  • Prefer standard signature includes to hand-written interfaces. E.g., prefer this:

    include Comparable.S with type t := t

    over this:

    val t_of_sexp : Sexp.t -> t
    val sexp_of_t : t -> Sexp.t
  • Most comments should be for users of a module, not implementers, which means that most comments should be in the mli. We place comments above the function signature, module, or record field described. Small comments can also go to the right of a line of code.

Defensive Programming

  • Always annotate the type of ignored values. That way the compiler will complain if the type changes. For example, imagine what happens to

    ignore (Unix.wait `Any);


    val wait : [`Any | `Pid of Pid.t] -> Pid.t

    changes to return the exit code instead of raising on non-zero:

    val wait : [`Any | `Pid of Pid.t] -> Pid.t * Exit.t

    It’s better to write:

    ignore (Unix.wait `Any : Pid.t);

    The same logic applies to underscores, except where the type is more-or-less pinned down anyway.

  • If a function takes two arguments of the same type and the arguments are used differently, they should usually be labeled to avoid accidental permutation. Notable exceptions include List.append and (-) where the order is sufficiently clear. For example:

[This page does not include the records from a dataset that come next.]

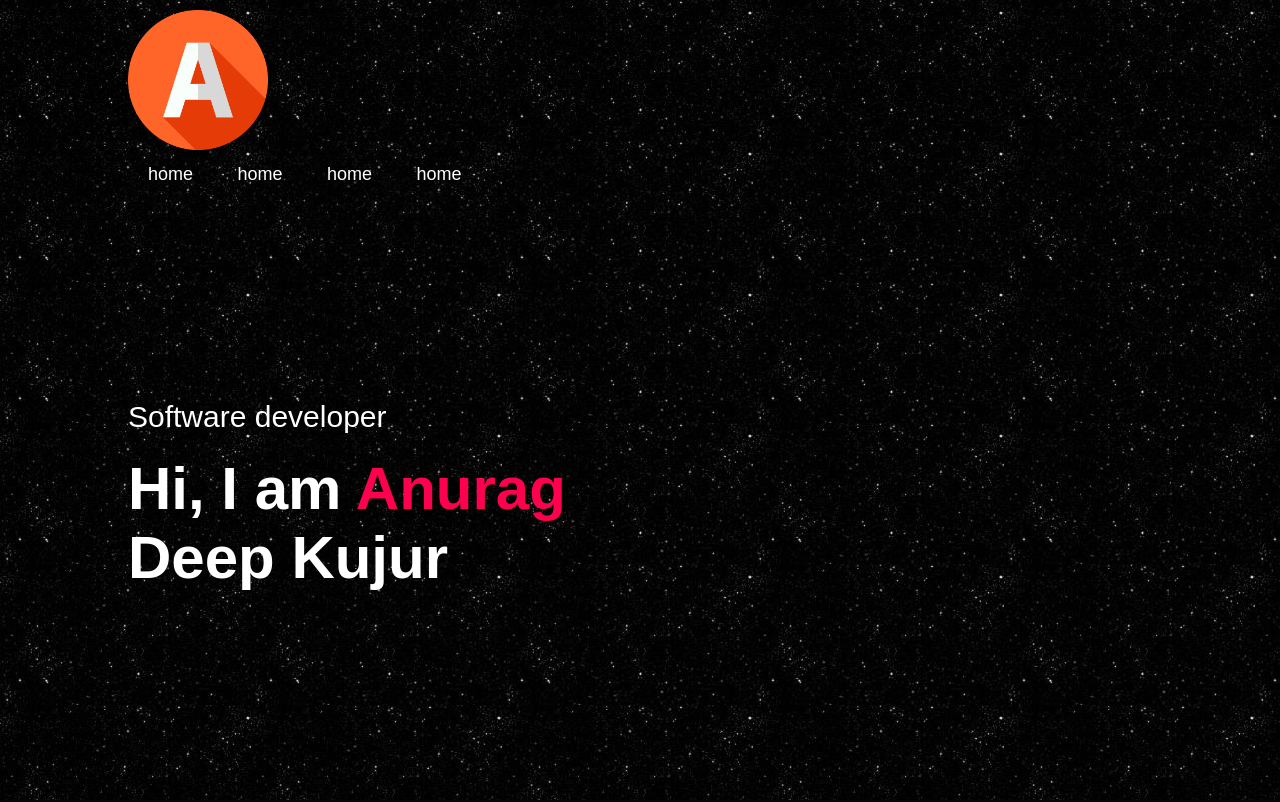
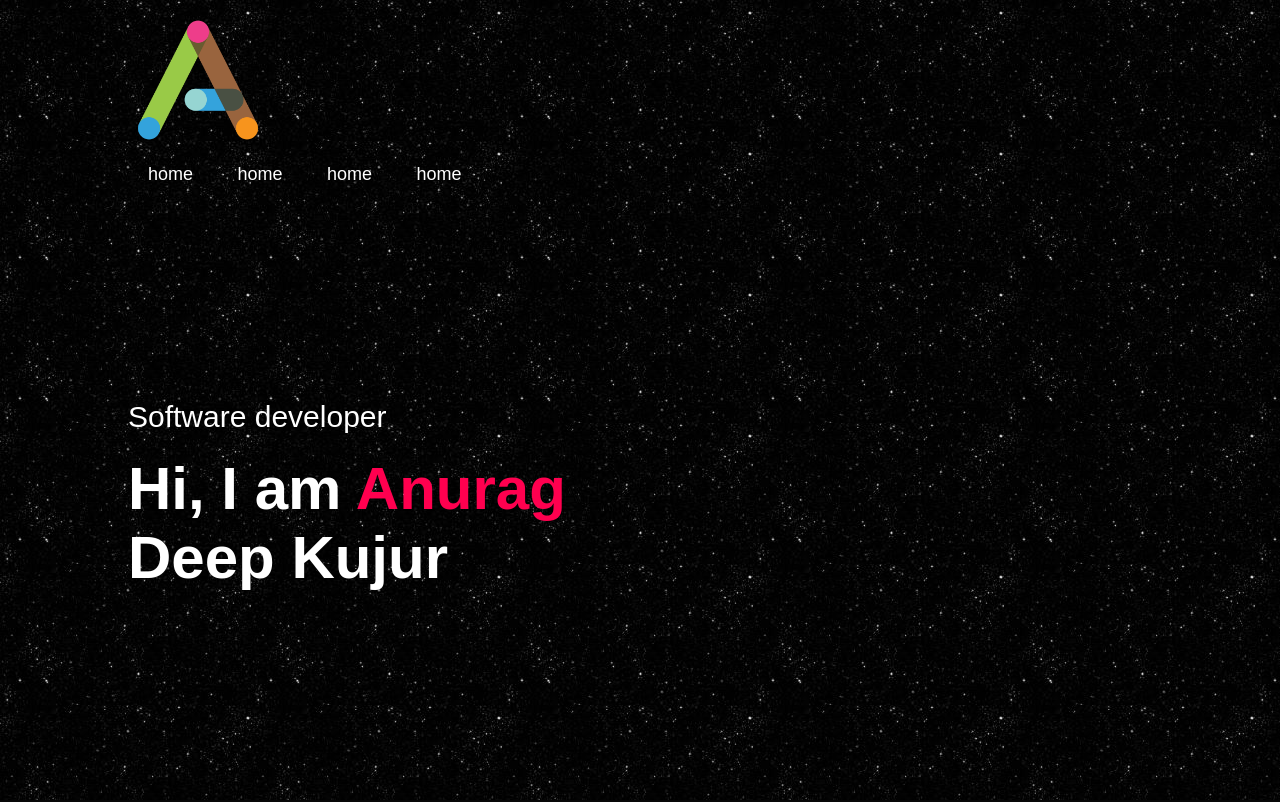
Before and after one commit to anuragdeepkujur7/Portfolio, a plain HTML site: page index.html in a window 1280 px wide. Shown: the top 802 px of the page. Drawn offline with Linux system fonts and the light colour scheme.

Commit message:
new files

```diff
--- a/index.html
+++ b/index.html
@@ -10,7 +10,7 @@
     <div id="header">
         <div class="container">
             <nav>
-                <img src="images/a.png" class="logo">
+                <img src="images/letter-a.png" class="logo">
                 <ul id="header-content">
                     <li><a href="#">home</a></li>
                     <li><a href="#">home</a></li>
```
Also changed, not shown: images/letter-a.png (added).
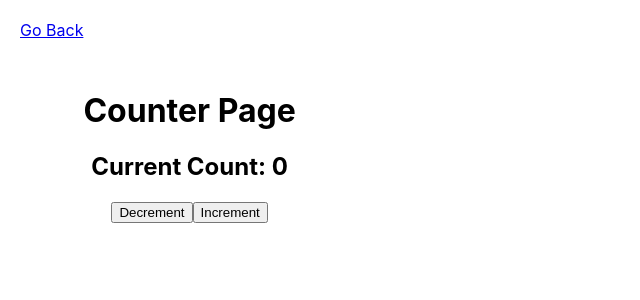
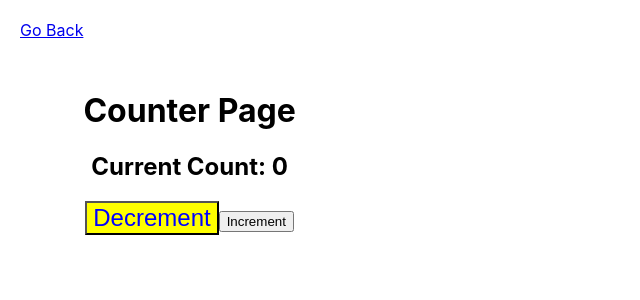
Before and after one commit to docia/rtk_query_practice, a React (Create React App) app: page /counter in a window 1280 px wide. Shown: the top 300 px of the page, without its empty margins (0-640 px from the left). Built offline with nearby package versions, Linux system fonts and the light colour scheme.

Commit message:
added inline style

```diff
--- a/src/features/components/TodoListContent.tsx
+++ b/src/features/components/TodoListContent.tsx
@@ -9,7 +9,6 @@ const TodoListContent: React.FC<TodoListContentProps> = ({
 	const { data: todos, isLoading, isSuccess, error } = useGetTodosQuery();
 
 	if (isLoading) {
-		debugger
 		return <p>Loading...</p>;
 	}
 
@@ -33,7 +32,6 @@ const TodoListContent: React.FC<TodoListContentProps> = ({
 	}
 
 	if (isSuccess && todos) {
-		console.log(todos);
 		return (
 			<div>
 				{todos.map((todo) => (
--- a/src/features/pages/CounterPage/CounterControls.tsx
+++ b/src/features/pages/CounterPage/CounterControls.tsx
@@ -5,7 +5,16 @@ const CounterControls = () => {
 
 	return (
 		<div>
-			<button onClick={decrement}>Decrement</button>
+			<button
+				onClick={decrement}
+				style={{
+					color: "blue",
+					background: "yellow",
+					fontSize: "24px",
+				}}
+			>
+				Decrement
+			</button>
 			<button onClick={increment}>Increment</button>
 		</div>
 	);
```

    val send : source:User.t -> dest:User.t -> unit
  • Avoid catch-all cases in pattern matches. For example, prefer this:

    let position_change = function
      | Execution e -> Dir.sign (Execution.dir e) * Execution.size e
      | Ack _ | Out _ | Reject _ -> 0

    to this.

    let position_change = function
      | Execution e -> Dir.sign (Execution.dir e) * Execution.size e
      | _ -> 0

    Both are correct, but the former will produce an error if Correction is added to the type being matched on, and the latter won’t.

  • Optional arguments should typically only be used for functions that are called in many different places. That’s because optional arguments make your code less explicit, which makes the call sites harder to understand, and it makes it easy to forget to specify the argument in a case where it’s required.

    A good rule of thumb is to avoid optional arguments for functions that are not exposed in your module interface.

Directory Names

Use dashes (“-”) in for multi-word directory names, instead of underscores (“_”). Thus:


instead of:



It is OK for a function to raise an exception in an exceptional circumstance. We often, but not always, suffix such functions with _exn. Although raising is fine, one should not write code that depends on which exception is raised. That is, one should never declare exceptions or match on them. Doing so is problematic in a large code base because the type system doesn’t track which exception is raised. If callers of a function need to discriminate among error cases, then the function should return a variant distinguishing the cases.

Instead of declaring new exceptions, one should use a function that implicitly constructs an exception, e.g.:

raise_s [%message "something bad happened" (t : t)]


Test your code. Some codebases do better with having unit tests for every function, some are better with end-to-end tests, but generally speaking all significant changes should have tests demonstrating their effect.

Tests can sometimes go in the same file, but typically should go in a separate test library. This is preferable for a number of reasons: For one thing, it encourages you to write tests against the exposed API of your code, which is usually the right approach. It also allows you to draw on more dependencies in your test code than you might want to link in to your production code.

Expect tests are the preferred way of writing tests. This doesn’t mean that you shouldn’t use Quickcheck or other forms of property tests; it’s just that let%expect_test is a single umbrella under which you can write all of these kinds of tests conveniently.

Private submodules

A number of modules expose a Private submodule. User code should not use functions in a Private submodule. Private submodules contain functionality that is internal to the implementation, intended for use in closely-related code like expects tests and benchmarks of the module itself. Such code is often in another library and needs access to private internals of the main module.